Headteacher’s pledge as inspection slams school

Troubled times: Montgomery High School. Below - headteacher Simon Brennand

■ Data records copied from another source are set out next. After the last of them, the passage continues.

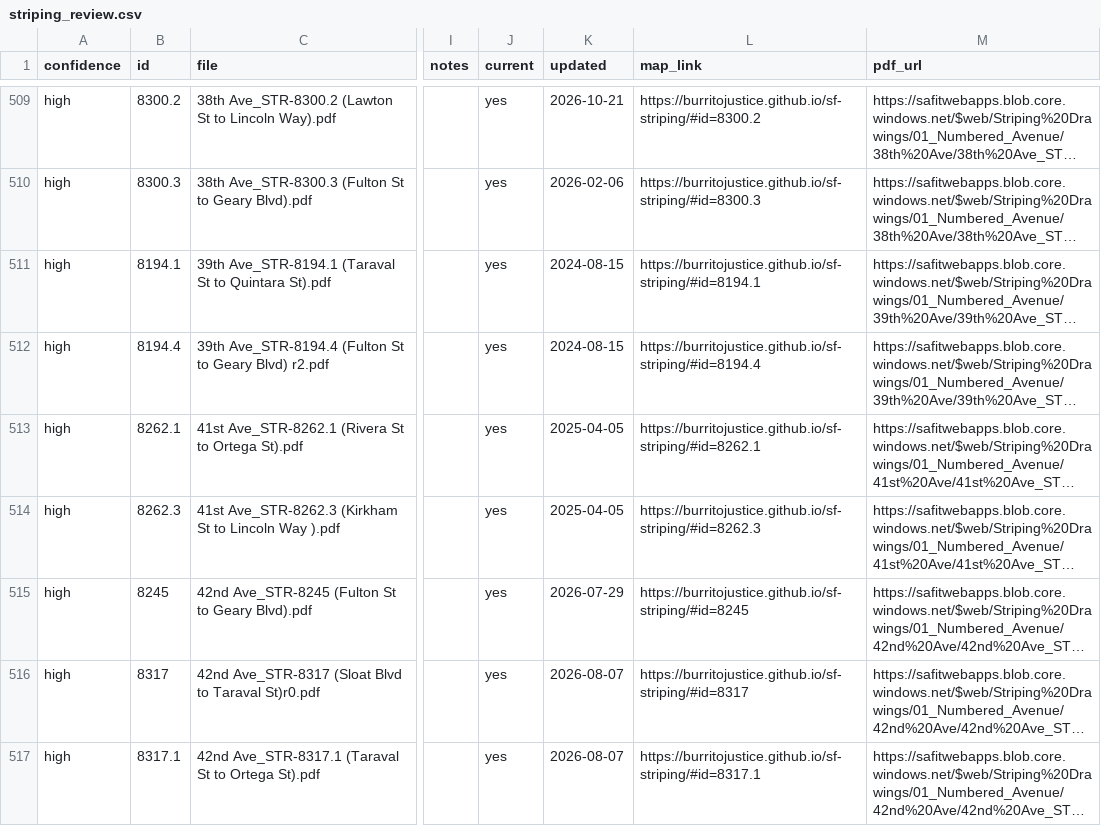
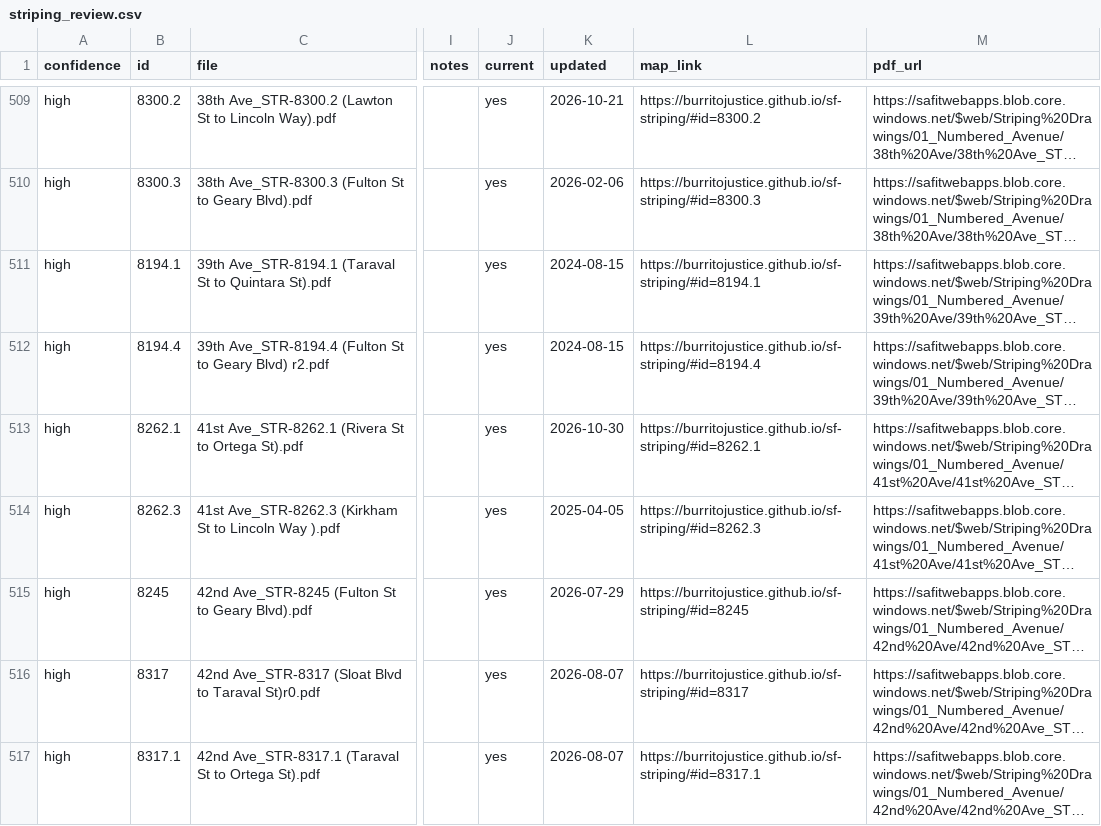
Before and after one commit to burritojustice/sf-striping, a CSV file: data/striping_review.csv, drawn as a sheet; only a part is shown, gaps mark what is left out; long unchanged cells end in …; the diff covers the shown part only; the diff names each change by its address in the sheet, - before the commit and + after, or states it on an @@ line.

```diff
--- a/data/striping_review.csv
+++ b/data/striping_review.csv
-K513 (updated): 2025-04-05
+K513 (updated): 2026-10-30
```
Also changed, not shown: 1 removed row and 33 edited cells elsewhere in this file, 2 other files.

Troubled times: Montgomery High School. Below - headteacher Simon Brennand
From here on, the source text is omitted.